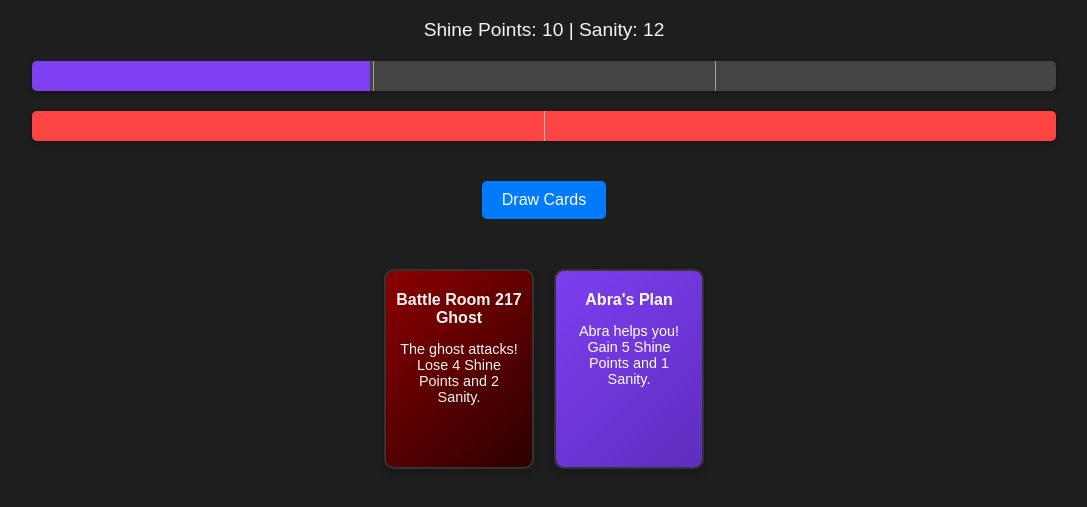
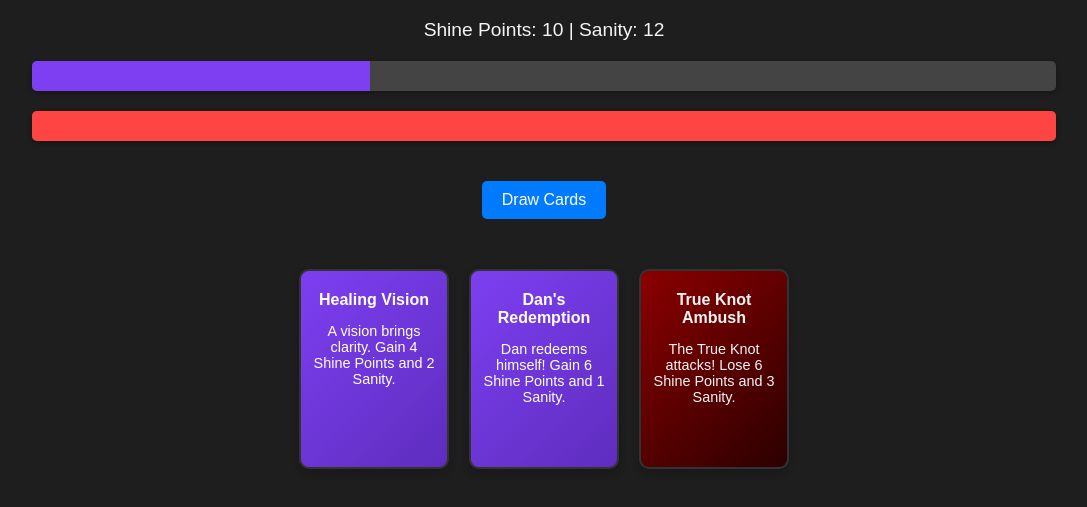
Before and after one commit to Thuzzwhonuzz/doctor-sleep-card-game, a plain HTML site: page index.html in a window 1280 px wide. Both pictures are taken after a click on the button "Draw Cards". Shown: the part 61-568 px from the top of the page, without its empty margins (96-1183 px from the left). Drawn offline with Linux system fonts and the light colour scheme.

Commit message:
Update index.html

```diff
--- a/index.html
+++ b/index.html
@@ -90,14 +90,6 @@
             background: #ff4444;
             transition: width 0.3s ease;
         }
-        .shine-line, .sanity-line {
-            position: absolute;
-            top: 0;
-            height: 100%;
-            width: 1px;
-            background: #fff;
-            opacity: 0.5;
-        }
     </style>
 </head>
 <body>
@@ -105,12 +97,9 @@
     <div class="status" id="status">Shine Points: 10 | Sanity: 12</div>
     <div id="shine-bar-container">
         <div id="shine-bar" style="width: 33%;"></div>
-        <div class="shine-line" style="left: 33.33%;"></div>
-        <div class="shine-line" style="left: 66.66%;"></div>
     </div>
     <div id="sanity-bar-container">
         <div id="sanity-bar" style="width: 100%;"></div>
-        <div class="sanity-line" style="left: 50%;"></div>
     </div>
     <button class="btn" id="draw-button" onclick="drawCards()">Draw Cards</button>
     <div id="game-area"></div>
@@ -125,15 +114,22 @@
         let finalCardUnlocked = false;
 
         const deck = [
-            { name: "Abra's Plan", effect: { shine: 5, sanity: 1 }, description: "Abra helps you! Gain 5 Shine Points and 1 Sanity.", image: "abra_plan.jpg", type: "positive", requirement: 0 },
-            { name: "Battle Room 217 Ghost", effect: { shine: -4, sanity: -2 }, description: "The ghost attacks! Lose 4 Shine Points and 2 Sanity.", image: "room_217.jpg", type: "negative", requirement: 5 }
+            { name: "Abra's Plan", effect: { shine: 5, sanity: 1 }, description: "Abra helps you! Gain 5 Shine Points and 1 Sanity.", type: "positive" },
+            { name: "Battle Room 217 Ghost", effect: { shine: -4, sanity: -2 }, description: "The ghost attacks! Lose 4 Shine Points and 2 Sanity.", type: "negative" },
+            { name: "Dan's Redemption", effect: { shine: 6, sanity: 1 }, description: "Dan redeems himself! Gain 6 Shine Points and 1 Sanity.", type: "positive" },
+            { name: "True Knot Ambush", effect: { shine: -6, sanity: -3 }, description: "The True Knot attacks! Lose 6 Shine Points and 3 Sanity.", type: "negative" },
+            { name: "Healing Vision", effect: { shine: 4, sanity: 2 }, description: "A vision brings clarity. Gain 4 Shine Points and 2 Sanity.", type: "positive" },
+            { name: "Spirit Aid", effect: { shine: 7, sanity: 1 }, description: "A helpful spirit bolsters your Shine Points. Gain 7 Shine Points and 1 Sanity.", type: "positive" },
+            { name: "Overlook Flashback", effect: { shine: -5, sanity: -2 }, description: "Memories of the Overlook haunt you. Lose 5 Shine Points and 2 Sanity.", type: "negative" },
+            { name: "Azzie's Warning", effect: { shine: 3, sanity: 0 }, description: "Azzie warns you of danger! Gain 3 Shine Points.", type: "positive" },
+            { name: "Nightmare Visions", effect: { shine: -3, sanity: -4 }, description: "Terrifying visions sap your energy. Lose 3 Shine Points and 4 Sanity.", type: "negative" }
         ];
 
-        const finalCard = { name: "The Overlook Showdown", effect: { shine: -15, sanity: -11 }, description: "The final battle! Automatically sets sanity to 1.", image: "overlook_showdown.jpg", type: "negative", requirement: 20 };
+        const finalCard = { name: "The Overlook Showdown", description: "The final battle awaits. Use your shine wisely.", type: "negative" };
         const hand = [];
 
         function drawCards() {
-            if (deck.length === 0 && hand.length === 0 && !finalCardUnlocked) {
+            if (deck.length === 0 && !finalCardUnlocked) {
                 finalCardUnlocked = true;
                 hand.push(finalCard);
                 initializeGame();
@@ -145,7 +141,7 @@
                 return;
             }
 
-            if (firstTurn || cardsPlayedThisTurn >= 2 || hand.length === 0) {
+            if (firstTurn || cardsPlayedThisTurn >= 2) {
                 for (let i = 0; i < 3 && deck.length > 0; i++) {
                     const randomIndex = Math.floor(Math.random() * deck.length);
                     const card = deck.splice(randomIndex, 1)[0];
@@ -159,6 +155,17 @@
             }
         }
 
+        function playCard(index) {
+            const card = hand[index];
+            shinePoints += card.effect.shine;
+            sanity += card.effect.sanity;
+            hand.splice(index, 1);
+            cardsPlayedThisTurn++;
+            initializeGame();
+            updateStatusBars();
+            checkGameOver();
+        }
+
         function initializeGame() {
             const gameArea = document.getElementById("game-area");
             gameArea.innerHTML = "";
@@ -169,19 +176,6 @@
                 cardElement.onclick = () => playCard(index);
                 gameArea.appendChild(cardElement);
             });
-        }
-
-        function playCard(index) {
-            const card = hand[index];
-            shinePoints += card.effect.shine;
-            sanity += card.effect.sanity;
-            shinePoints = Math.min(shinePoints, maxShinePoints);
-            sanity = Math.min(sanity, maxSanity);
-            hand.splice(index, 1);
-            cardsPlayedThisTurn++;
-            initializeGame();
-            updateStatusBars();
-            checkGameOver();
         }
 
         function updateStatusBars() {
```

::::::::

TASK GOAL — A word-for-word copy of all the data, without pictures, is the expected output.

RESPONSE —
Before and after one commit to Thuzzwhonuzz/doctor-sleep-card-game, a plain HTML site: page index.html in a window 1280 px wide. Both pictures are taken after a click on the button "Draw Cards". Shown: the part 61-568 px from the top of the page, without its empty margins (96-1183 px from the left). Drawn offline with Linux system fonts and the light colour scheme.

Commit message:
Update index.html

```diff
--- a/index.html
+++ b/index.html
@@ -90,14 +90,6 @@
             background: #ff4444;
             transition: width 0.3s ease;
         }
-        .shine-line, .sanity-line {
-            position: absolute;
-            top: 0;
-            height: 100%;
-            width: 1px;
-            background: #fff;
-            opacity: 0.5;
-        }
     </style>
 </head>
 <body>
@@ -105,12 +97,9 @@
     <div class="status" id="status">Shine Points: 10 | Sanity: 12</div>
     <div id="shine-bar-container">
         <div id="shine-bar" style="width: 33%;"></div>
-        <div class="shine-line" style="left: 33.33%;"></div>
-        <div class="shine-line" style="left: 66.66%;"></div>
     </div>
     <div id="sanity-bar-container">
         <div id="sanity-bar" style="width: 100%;"></div>
-        <div class="sanity-line" style="left: 50%;"></div>
     </div>
     <button class="btn" id="draw-button" onclick="drawCards()">Draw Cards</button>
     <div id="game-area"></div>
@@ -125,15 +114,22 @@
         let finalCardUnlocked = false;
 
         const deck = [
-            { name: "Abra's Plan", effect: { shine: 5, sanity: 1 }, description: "Abra helps you! Gain 5 Shine Points and 1 Sanity.", image: "abra_plan.jpg", type: "positive", requirement: 0 },
-            { name: "Battle Room 217 Ghost", effect: { shine: -4, sanity: -2 }, description: "The ghost attacks! Lose 4 Shine Points and 2 Sanity.", image: "room_217.jpg", type: "negative", requirement: 5 }
+            { name: "Abra's Plan", effect: { shine: 5, sanity: 1 }, description: "Abra helps you! Gain 5 Shine Points and 1 Sanity.", type: "positive" },
+            { name: "Battle Room 217 Ghost", effect: { shine: -4, sanity: -2 }, description: "The ghost attacks! Lose 4 Shine Points and 2 Sanity.", type: "negative" },
+            { name: "Dan's Redemption", effect: { shine: 6, sanity: 1 }, description: "Dan redeems himself! Gain 6 Shine Points and 1 Sanity.", type: "positive" },
+            { name: "True Knot Ambush", effect: { shine: -6, sanity: -3 }, description: "The True Knot attacks! Lose 6 Shine Points and 3 Sanity.", type: "negative" },
+            { name: "Healing Vision", effect: { shine: 4, sanity: 2 }, description: "A vision brings clarity. Gain 4 Shine Points and 2 Sanity.", type: "positive" },
+            { name: "Spirit Aid", effect: { shine: 7, sanity: 1 }, description: "A helpful spirit bolsters your Shine Points. Gain 7 Shine Points and 1 Sanity.", type: "positive" },
+            { name: "Overlook Flashback", effect: { shine: -5, sanity: -2 }, description: "Memories of the Overlook haunt you. Lose 5 Shine Points and 2 Sanity.", type: "negative" },
+            { name: "Azzie's Warning", effect: { shine: 3, sanity: 0 }, description: "Azzie warns you of danger! Gain 3 Shine Points.", type: "positive" },
+            { name: "Nightmare Visions", effect: { shine: -3, sanity: -4 }, description: "Terrifying visions sap your energy. Lose 3 Shine Points and 4 Sanity.", type: "negative" }
         ];
 
-        const finalCard = { name: "The Overlook Showdown", effect: { shine: -15, sanity: -11 }, description: "The final battle! Automatically sets sanity to 1.", image: "overlook_showdown.jpg", type: "negative", requirement: 20 };
+        const finalCard = { name: "The Overlook Showdown", description: "The final battle awaits. Use your shine wisely.", type: "negative" };
         const hand = [];
 
         function drawCards() {
-            if (deck.length === 0 && hand.length === 0 && !finalCardUnlocked) {
+            if (deck.length === 0 && !finalCardUnlocked) {
                 finalCardUnlocked = true;
                 hand.push(finalCard);
                 initializeGame();
@@ -145,7 +141,7 @@
                 return;
             }
 
-            if (firstTurn || cardsPlayedThisTurn >= 2 || hand.length === 0) {
+            if (firstTurn || cardsPlayedThisTurn >= 2) {
                 for (let i = 0; i < 3 && deck.length > 0; i++) {
                     const randomIndex = Math.floor(Math.random() * deck.length);
                     const card = deck.splice(randomIndex, 1)[0];
@@ -159,6 +155,17 @@
             }
         }
 
+        function playCard(index) {
+            const card = hand[index];
+            shinePoints += card.effect.shine;
+            sanity += card.effect.sanity;
+            hand.splice(index, 1);
+            cardsPlayedThisTurn++;
+            initializeGame();
+            updateStatusBars();
+            checkGameOver();
+        }
+
         function initializeGame() {
             const gameArea = document.getElementById("game-area");
             gameArea.innerHTML = "";
@@ -169,19 +176,6 @@
                 cardElement.onclick = () => playCard(index);
                 gameArea.appendChild(cardElement);
             });
-        }
-
-        function playCard(index) {
-            const card = hand[index];
-            shinePoints += card.effect.shine;
-            sanity += card.effect.sanity;
-            shinePoints = Math.min(shinePoints, maxShinePoints);
-            sanity = Math.min(sanity, maxSanity);
-            hand.splice(index, 1);
-            cardsPlayedThisTurn++;
-            initializeGame();
-            updateStatusBars();
-            checkGameOver();
         }
 
         function updateStatusBars() {
```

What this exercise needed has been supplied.